Federal Reserve officials received more good news in their battle against rapid inflation on Friday, when a key inflation measure continued to slow, the latest evidence that a return to normal after the pandemic and higher interest rates are combining to wrestle rapid price increases back to a more normal pace.
The Personal Consumption Expenditures Index, which the central bank uses to define its 2 percent inflation goal, is still climbing rapidly on an overall basis. It rose 3.5 percent in August from the previous year, pushed up by higher gas prices, up slightly from 3.4 percent previously.
But after stripping out food and fuel costs, both of which are volatile, a “core” measure that Fed officials watch closely appeared much more benign. It picked up by 3.9 percent from a year earlier, down from 4.3 percent in July. Compared with the previous month, it climbed by 0.1 percent, a very muted pace.
It’s the latest encouraging sign for Fed policymakers, who have been raising interest rates since March 2022 in a campaign to slow the economy and cool price increases. While economic momentum has held up better than expected, a less ebullient housing market and a grinding return to normalcy in the car market have helped key prices — like automobile and rents — to fade. At the same time, supply chain disruptions that led to shortages and starkly pushed up prices starting in 2021 have gradually cleared up, allowing costs for many goods to stop rising or even come down slightly.
Given the progress, central bankers are now contemplating whether they need to raise interest rates further. They left them unchanged and in range of 5.25 to 5.5 percent at their meeting this month, while forecasting that they might make one more rate increase this year. At the same time, given how strong the economy remains, officials have signaled that they may need to leave interest rates set to a high level for longer to ensure that inflation returns to normal in a sustainable way.
“We’re taking advantage of the fact that we have moved quickly to move a little more carefully now,” Jerome H. Powell, the Fed’s chair, said during a news conference following the Fed’s meeting last week.
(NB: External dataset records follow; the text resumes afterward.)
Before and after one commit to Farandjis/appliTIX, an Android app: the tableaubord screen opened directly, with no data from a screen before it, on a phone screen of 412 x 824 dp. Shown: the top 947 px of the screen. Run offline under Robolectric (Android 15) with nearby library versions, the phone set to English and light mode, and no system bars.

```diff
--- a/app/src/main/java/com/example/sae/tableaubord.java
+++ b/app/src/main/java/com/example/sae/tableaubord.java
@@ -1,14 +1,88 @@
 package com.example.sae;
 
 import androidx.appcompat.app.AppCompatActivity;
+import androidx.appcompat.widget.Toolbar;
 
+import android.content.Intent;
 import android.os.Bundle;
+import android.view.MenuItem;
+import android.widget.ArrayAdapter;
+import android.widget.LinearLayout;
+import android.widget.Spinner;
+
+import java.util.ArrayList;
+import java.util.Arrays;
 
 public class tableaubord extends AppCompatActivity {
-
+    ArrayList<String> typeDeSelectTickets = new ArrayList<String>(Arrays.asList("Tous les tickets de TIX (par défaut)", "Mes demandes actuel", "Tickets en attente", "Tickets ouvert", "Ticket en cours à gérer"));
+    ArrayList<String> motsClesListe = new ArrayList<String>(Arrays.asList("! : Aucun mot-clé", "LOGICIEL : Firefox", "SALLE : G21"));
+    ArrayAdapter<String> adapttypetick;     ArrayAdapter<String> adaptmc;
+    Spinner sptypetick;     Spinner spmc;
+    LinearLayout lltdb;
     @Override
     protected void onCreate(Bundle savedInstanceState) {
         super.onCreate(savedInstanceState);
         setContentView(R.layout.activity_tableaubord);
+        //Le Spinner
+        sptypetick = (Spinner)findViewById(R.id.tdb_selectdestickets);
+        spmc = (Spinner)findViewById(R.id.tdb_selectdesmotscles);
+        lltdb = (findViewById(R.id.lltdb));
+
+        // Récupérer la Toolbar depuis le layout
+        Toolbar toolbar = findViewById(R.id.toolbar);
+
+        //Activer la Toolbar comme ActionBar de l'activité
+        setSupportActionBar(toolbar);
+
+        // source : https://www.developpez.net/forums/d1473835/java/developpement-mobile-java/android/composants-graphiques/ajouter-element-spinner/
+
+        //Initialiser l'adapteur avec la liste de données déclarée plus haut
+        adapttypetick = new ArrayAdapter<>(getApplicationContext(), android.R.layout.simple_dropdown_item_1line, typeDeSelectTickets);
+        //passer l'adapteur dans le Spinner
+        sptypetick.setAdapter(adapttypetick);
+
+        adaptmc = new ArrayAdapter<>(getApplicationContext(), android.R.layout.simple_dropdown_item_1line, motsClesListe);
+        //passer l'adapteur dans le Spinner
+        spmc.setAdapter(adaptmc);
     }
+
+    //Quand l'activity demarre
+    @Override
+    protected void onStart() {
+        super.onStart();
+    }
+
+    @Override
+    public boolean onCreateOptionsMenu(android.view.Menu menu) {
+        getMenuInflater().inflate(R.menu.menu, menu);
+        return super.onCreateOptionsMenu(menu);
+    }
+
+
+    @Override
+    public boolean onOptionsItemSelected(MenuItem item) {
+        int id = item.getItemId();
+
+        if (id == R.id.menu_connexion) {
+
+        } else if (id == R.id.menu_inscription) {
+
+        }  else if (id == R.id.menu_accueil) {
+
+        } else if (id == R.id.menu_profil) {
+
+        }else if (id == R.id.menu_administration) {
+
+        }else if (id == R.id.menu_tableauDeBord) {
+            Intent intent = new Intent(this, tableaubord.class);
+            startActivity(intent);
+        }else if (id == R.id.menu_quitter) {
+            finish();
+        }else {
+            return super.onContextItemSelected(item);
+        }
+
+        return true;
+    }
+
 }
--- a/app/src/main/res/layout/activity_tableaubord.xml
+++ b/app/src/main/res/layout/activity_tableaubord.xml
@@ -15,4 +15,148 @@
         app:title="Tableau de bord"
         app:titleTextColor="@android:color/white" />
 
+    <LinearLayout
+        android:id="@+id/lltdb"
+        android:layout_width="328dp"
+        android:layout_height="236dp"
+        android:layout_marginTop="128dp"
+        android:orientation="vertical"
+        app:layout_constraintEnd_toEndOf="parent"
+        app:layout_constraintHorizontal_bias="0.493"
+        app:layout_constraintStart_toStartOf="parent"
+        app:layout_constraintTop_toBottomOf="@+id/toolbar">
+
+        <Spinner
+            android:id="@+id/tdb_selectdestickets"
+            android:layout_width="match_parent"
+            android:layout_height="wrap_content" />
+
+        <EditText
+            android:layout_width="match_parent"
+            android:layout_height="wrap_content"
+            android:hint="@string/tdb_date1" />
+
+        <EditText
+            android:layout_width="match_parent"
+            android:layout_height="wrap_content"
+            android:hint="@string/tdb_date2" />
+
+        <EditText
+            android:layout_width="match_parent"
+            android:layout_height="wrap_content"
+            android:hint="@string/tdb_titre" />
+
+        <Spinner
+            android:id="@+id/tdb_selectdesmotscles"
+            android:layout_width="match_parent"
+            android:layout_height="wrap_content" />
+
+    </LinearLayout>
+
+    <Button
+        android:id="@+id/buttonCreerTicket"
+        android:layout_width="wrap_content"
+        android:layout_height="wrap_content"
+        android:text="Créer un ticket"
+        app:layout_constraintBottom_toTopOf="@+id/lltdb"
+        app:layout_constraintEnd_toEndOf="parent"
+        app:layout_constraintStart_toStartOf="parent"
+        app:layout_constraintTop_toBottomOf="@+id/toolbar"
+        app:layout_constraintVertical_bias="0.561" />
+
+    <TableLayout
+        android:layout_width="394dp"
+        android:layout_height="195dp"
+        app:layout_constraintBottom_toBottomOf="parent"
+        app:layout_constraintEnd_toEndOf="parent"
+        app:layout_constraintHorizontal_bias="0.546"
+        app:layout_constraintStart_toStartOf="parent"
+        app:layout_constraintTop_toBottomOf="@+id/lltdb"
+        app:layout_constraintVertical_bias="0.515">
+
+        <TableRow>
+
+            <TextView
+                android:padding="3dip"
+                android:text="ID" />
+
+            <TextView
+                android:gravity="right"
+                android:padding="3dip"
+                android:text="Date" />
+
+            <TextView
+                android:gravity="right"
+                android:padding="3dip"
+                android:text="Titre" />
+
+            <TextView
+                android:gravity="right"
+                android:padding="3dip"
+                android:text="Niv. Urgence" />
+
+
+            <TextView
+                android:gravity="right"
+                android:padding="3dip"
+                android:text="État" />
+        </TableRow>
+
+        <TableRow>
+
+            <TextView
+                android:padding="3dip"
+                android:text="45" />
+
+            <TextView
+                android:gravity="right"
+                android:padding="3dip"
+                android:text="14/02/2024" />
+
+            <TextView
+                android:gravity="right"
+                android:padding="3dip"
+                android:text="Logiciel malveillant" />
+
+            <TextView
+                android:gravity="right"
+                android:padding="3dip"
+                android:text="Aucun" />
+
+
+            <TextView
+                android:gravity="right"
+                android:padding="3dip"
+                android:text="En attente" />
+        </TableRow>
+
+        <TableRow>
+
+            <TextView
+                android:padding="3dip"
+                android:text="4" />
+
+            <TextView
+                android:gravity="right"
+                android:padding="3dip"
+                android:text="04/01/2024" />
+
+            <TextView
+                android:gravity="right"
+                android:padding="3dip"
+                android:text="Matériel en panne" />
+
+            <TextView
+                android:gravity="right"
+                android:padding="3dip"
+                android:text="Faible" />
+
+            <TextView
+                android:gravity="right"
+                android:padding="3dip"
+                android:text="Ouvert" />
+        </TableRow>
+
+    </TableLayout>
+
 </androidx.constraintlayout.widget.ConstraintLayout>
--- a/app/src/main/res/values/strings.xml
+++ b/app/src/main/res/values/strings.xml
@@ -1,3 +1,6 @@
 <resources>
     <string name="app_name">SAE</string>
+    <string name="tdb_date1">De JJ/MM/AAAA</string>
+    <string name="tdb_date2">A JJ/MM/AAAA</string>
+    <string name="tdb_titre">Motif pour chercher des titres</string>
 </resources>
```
The question now is whether inflation can fade fully — getting back to something near the Fed’s 2 percent goal and staying there — without a bigger economic slowdown.
Multiple data points and anecdotes, from retail sales figures to some company earnings calls, have suggested that American consumers are managing to keep spending despite higher borrowing costs, which have made it more expensive to make big purchases on borrowed money.
Friday’s report also contained good news for the Fed when it comes to consumption: It suggested that while consumers are still hanging in there, they are not opening their wallets as enthusiastically as they had before. The report showed that personal consumption expenditures climbed 0.4 percent in August from a month before, a slowdown from July and softer than what economists had expected.
Spending eked out only a small, 0.1 percent increase after adjusting for inflation.
Historically, it has been difficult for the Fed to wrestle inflation lower without causing a big economic slowdown. Companies will generally raise prices if they can, so it requires slower demand to force them to stop. Fed policy is a blunt tool, so it is hard to calibrate it exactly.
But increasingly, central bankers have been signaling that they are hopeful they will be able to pull off a rare “soft landing,” cooling price increases without killing growth.
“At the end of the day, we will get inflation back to our target, whatever that takes,” Austan Goolsbee, the president of the Federal Reserve Bank of Chicago, said during a speech this week. “But we also can’t lose sight of the fact that the Fed has the chance to achieve something quite rare in the history of central banks: to defeat inflation without tanking the economy.”